Oooh, I actually have more to add about Meghan, Duchess of Sussex: The only previous Duke of Sussex was known for his liberal views including abolition of the slave trade; though he was twice married, neither of his wives was ever styled 'Duchess of Sussex' as he insisted on choosing his own spouses without permission of the crown; and his mother, Queen Charlotte, is thought to have had some African ancestry. So the choice of 'Sussex' for Harry's & Meghan's title is also incredibly symbolic of the New Progressive Royals. ("Progressive", anyway. It's still the royal family, after all!)
However! I *also* support the nomination of BBQ Becky (and Patty, and Paula) -- I wasn't familiar with any of them, but all three names are such specific signifiers of an older, white, middle-class milieu -- it gets its point across beautifully.
Seconding Beto. Being an Irish-American with a traditionally Latinx nickname is unexpected and illustrative of the Texan culture that shaped him -- while also adding fuel to the cultural-appropriation conversation.
Stormy/Stormi was prominent in both political gossip and celebrity gossip - the former's story kind of surreal and out of control and the latter's very tightly controlled.

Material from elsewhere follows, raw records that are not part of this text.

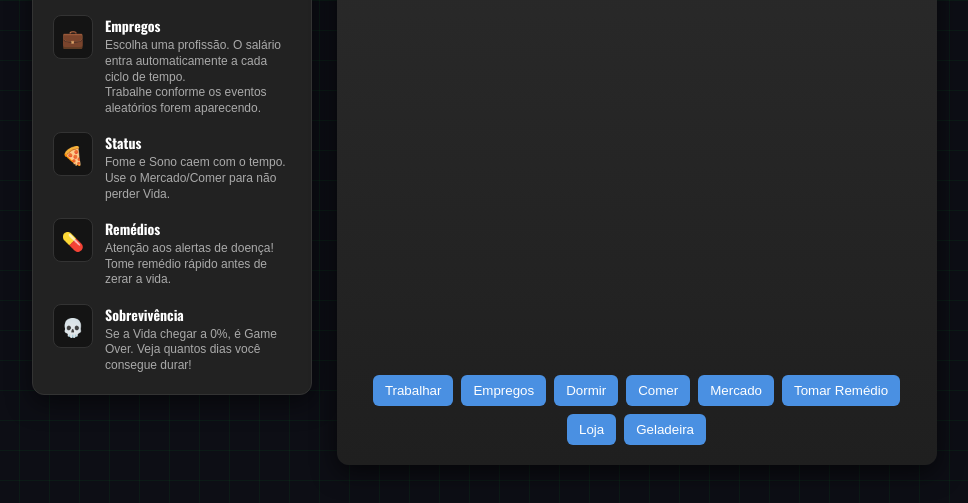
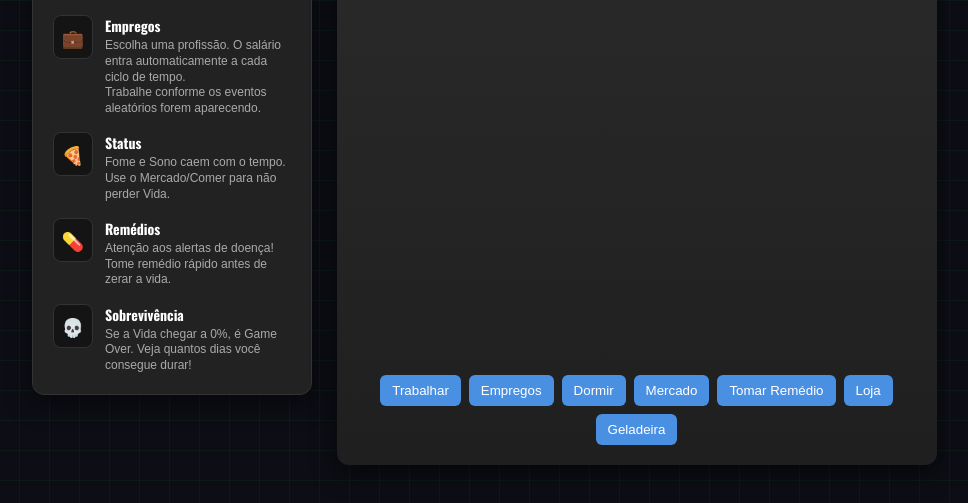
Before and after one commit to joaocalil26/LifeSimRPG, a plain HTML site: page index.html in a window 1280 px wide. Shown: the part 175-678 px from the top of the page, without its empty margins (156-1124 px from the left). Drawn offline with nearby package versions, Linux system fonts and the light colour scheme.

Commit message:
update readme

```diff
--- a/index.html
+++ b/index.html
@@ -104,7 +104,6 @@
                     <button id="fazerTrabalho">Trabalhar</button>
                     <button id="trabalhar">Empregos</button>
                     <button id="descansar">Dormir</button>
-                    <button id="comer">Comer</button>
                     <button id="mercado">Mercado</button>
                     <button id="remedio">Tomar Remédio</button>
                     <button id="loja">Loja</button>
```
Also changed, not shown: 1 other file.
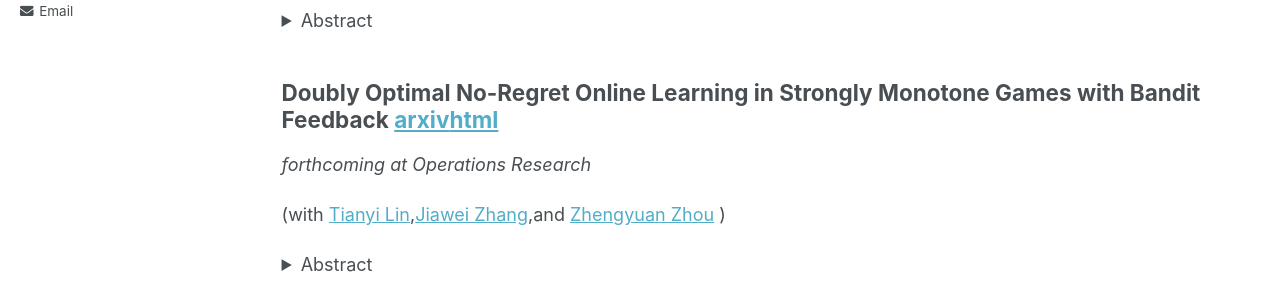
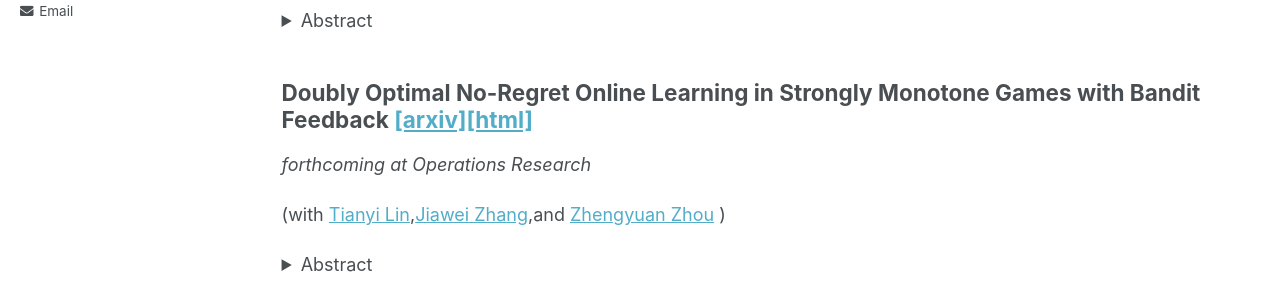
Before and after one commit to wenjiaba/wenjiaba.github.io, a Jekyll site: the page built from _pages/research.md, in a window 1280 px wide and 1187 px high. Shown: the part 520-820 px from the top of the window. Built offline with Jekyll 4.4.1, drawn with Linux system fonts in a browser that asks for light colours; formulas are drawn with MathJax 3.

```diff
--- a/_pages/research.md
+++ b/_pages/research.md
@@ -27,7 +27,7 @@ Sales Policies of a Virtual Assistant
 We study the implications of selling through a voice-based virtual assistant (VA). The seller has a set of products available and the VA decides on product ranking and pricing, seeking to maximize seller profit, consumer surplus, or total surplus. The consumer is impatient yet rational, seeking to maximize her expected utility. The VA presents the products sequentially. Once a product is presented and priced, the consumer evaluates it and decides whether to purchase it. The consumer's valuation comprises a pre-evaluation value which is common knowledge and a private post-evaluation component. We solve for the equilibria and develop efficient algorithms for implementing the solution. We examine the effects of information asymmetry on the outcomes and study how incentive misalignment depends on the private valuation distributions.
 </blockquote></details>
 
-Doubly Optimal No-Regret Online Learning in Strongly Monotone Games with Bandit Feedback [arxiv](https://arxiv.org/abs/2112.02856)[html](https://pubsonline.informs.org/doi/10.1287/opre.2021.0445)
+Doubly Optimal No-Regret Online Learning in Strongly Monotone Games with Bandit Feedback [[arxiv]](https://arxiv.org/abs/2112.02856)[[html]](https://pubsonline.informs.org/doi/10.1287/opre.2021.0445)
 -----
 *forthcoming at Operations Research*
 
```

As for Meghan: Agree that the divorced, biracial, American Duchess of Sussex is an incredibly rich symbol of progress for the royal family, and her name does illustrate parts of what makes her different. The Duchess of Cambridge was universally known as Kate before her marriage, but now officially goes by Catherine -- and though she was a commoner, her name still has traditional English royal cred (there were three Queen Katherines in the Tudor period alone). Meghan, on the other hand, is a Celtic-inspired spelling of a very American-sounding name. She is officially Duchess Meghan, rather than Duchess Rachel, though Rachel was her legal first name. We all hope that this signifies that she won't be changing who she is to fit the Crown's expectations. Okay, I think I just talked myself into this being my top pick!
In regards to Peregrine: Lord of the Rings lends it both geek cred and the nickname 'Pippin'.
Also: I believe Love and Wrestling were brothers. They're in my family history.
I don't know - what about Kermit's nephew Robin or the Electric Mayhem's Janice (a mom name if there ever was one), or the Seseame Street characters Rosita and Zoey? I'm just glad to have another female muppet - Denise will be, what, the third after Piggy and Janice, in a crowd of over 40 muppets? Of course she has to be a love interest...